(Exercise instructions): Only the records, exactly as written, belong in the answer; pictures do not.

-.-.-

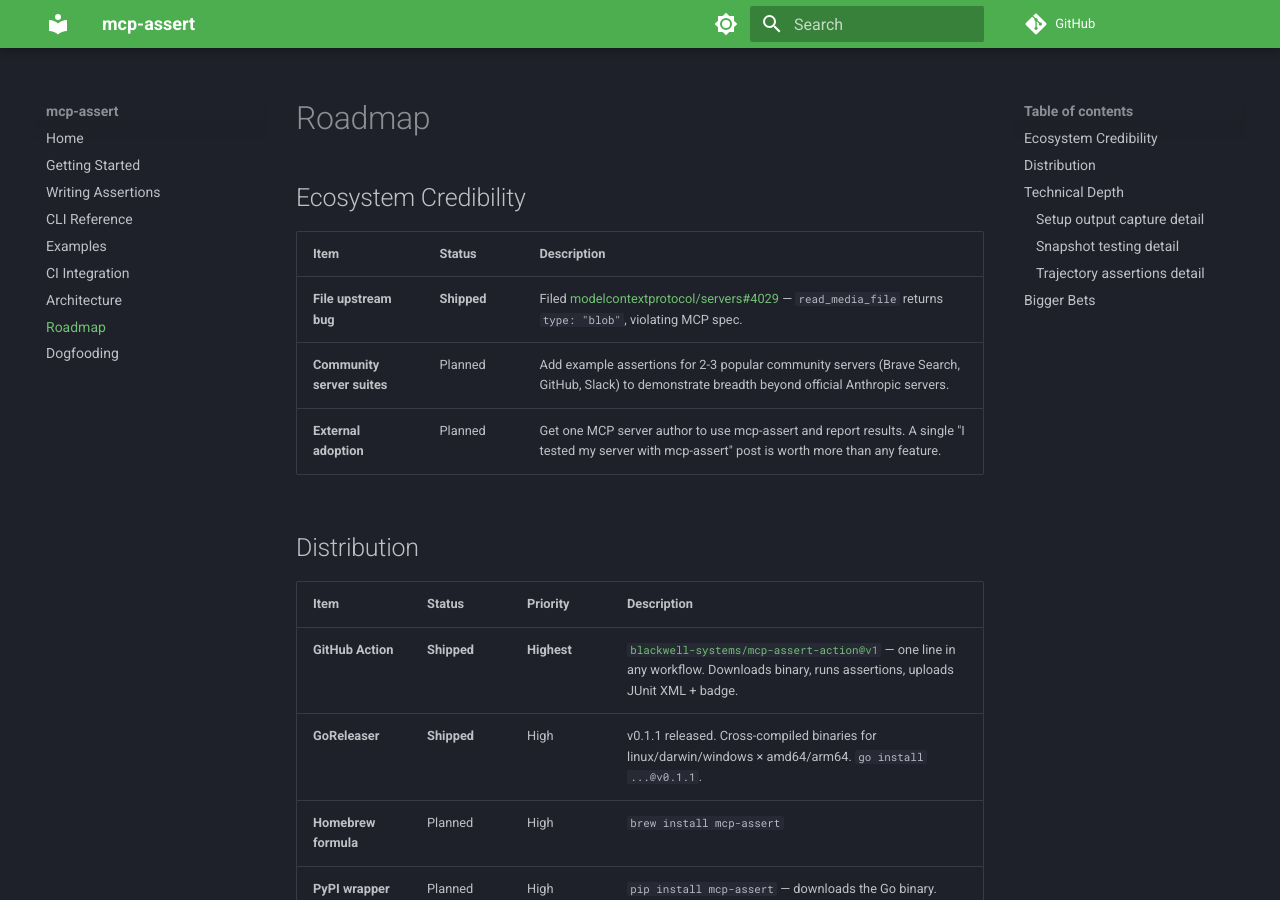
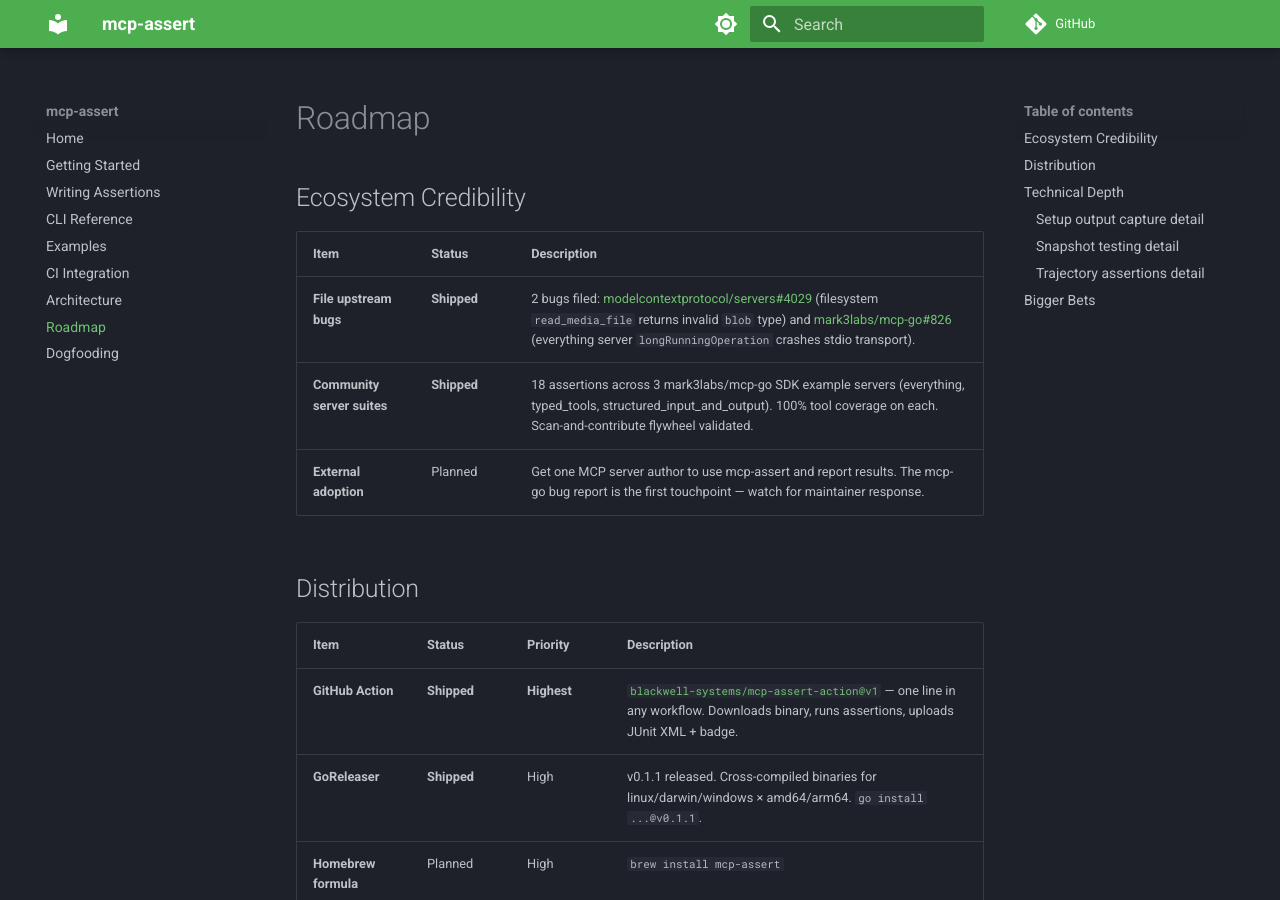
Before and after one commit to blackwell-systems/mcp-assert, an MkDocs documentation site: the page built from docs/roadmap.md, in a window 1280 px wide and 900 px high. Built offline with MkDocs 1.6.1 and Material for MkDocs 9.7.7, drawn with Linux system fonts in a browser that asks for light colours; comment, search, counter and statistics services are not loaded.

Commit message:
docs: update changelog and roadmap — 103 assertions, 7 servers, 2 upstream bugs

```diff
--- a/docs/roadmap.md
+++ b/docs/roadmap.md
@@ -4,9 +4,9 @@
 
 | Item | Status | Description |
 |------|--------|-------------|
-| **File upstream bug** | **Shipped** | Filed [modelcontextprotocol/servers#4029](https://github.com/modelcontextprotocol/servers/issues/4029) — `read_media_file` returns `type: "blob"`, violating MCP spec. |
-| **Community server suites** | Planned | Add example assertions for 2-3 popular community servers (Brave Search, GitHub, Slack) to demonstrate breadth beyond official Anthropic servers. |
-| **External adoption** | Planned | Get one MCP server author to use mcp-assert and report results. A single "I tested my server with mcp-assert" post is worth more than any feature. |
+| **File upstream bugs** | **Shipped** | 2 bugs filed: [modelcontextprotocol/servers#4029](https://github.com/modelcontextprotocol/servers/issues/4029) (filesystem `read_media_file` returns invalid `blob` type) and [mark3labs/mcp-go#826](https://github.com/mark3labs/mcp-go/issues/826) (everything server `longRunningOperation` crashes stdio transport). |
+| **Community server suites** | **Shipped** | 18 assertions across 3 mark3labs/mcp-go SDK example servers (everything, typed_tools, structured_input_and_output). 100% tool coverage on each. Scan-and-contribute flywheel validated. |
+| **External adoption** | Planned | Get one MCP server author to use mcp-assert and report results. The mcp-go bug report is the first touchpoint — watch for maintainer response. |
 
 ## Distribution
 
```
Also changed, not shown: CHANGELOG.md (+3 -1 lines).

-.-.-

(Task response):
Before and after one commit to blackwell-systems/mcp-assert, an MkDocs documentation site: the page built from docs/roadmap.md, in a window 1280 px wide and 900 px high. Built offline with MkDocs 1.6.1 and Material for MkDocs 9.7.7, drawn with Linux system fonts in a browser that asks for light colours; comment, search, counter and statistics services are not loaded.

Commit message:
docs: update changelog and roadmap — 103 assertions, 7 servers, 2 upstream bugs

```diff
--- a/docs/roadmap.md
+++ b/docs/roadmap.md
@@ -4,9 +4,9 @@
 
 | Item | Status | Description |
 |------|--------|-------------|
-| **File upstream bug** | **Shipped** | Filed [modelcontextprotocol/servers#4029](https://github.com/modelcontextprotocol/servers/issues/4029) — `read_media_file` returns `type: "blob"`, violating MCP spec. |
-| **Community server suites** | Planned | Add example assertions for 2-3 popular community servers (Brave Search, GitHub, Slack) to demonstrate breadth beyond official Anthropic servers. |
-| **External adoption** | Planned | Get one MCP server author to use mcp-assert and report results. A single "I tested my server with mcp-assert" post is worth more than any feature. |
+| **File upstream bugs** | **Shipped** | 2 bugs filed: [modelcontextprotocol/servers#4029](https://github.com/modelcontextprotocol/servers/issues/4029) (filesystem `read_media_file` returns invalid `blob` type) and [mark3labs/mcp-go#826](https://github.com/mark3labs/mcp-go/issues/826) (everything server `longRunningOperation` crashes stdio transport). |
+| **Community server suites** | **Shipped** | 18 assertions across 3 mark3labs/mcp-go SDK example servers (everything, typed_tools, structured_input_and_output). 100% tool coverage on each. Scan-and-contribute flywheel validated. |
+| **External adoption** | Planned | Get one MCP server author to use mcp-assert and report results. The mcp-go bug report is the first touchpoint — watch for maintainer response. |
 
 ## Distribution
 
```
Also changed, not shown: CHANGELOG.md (+3 -1 lines).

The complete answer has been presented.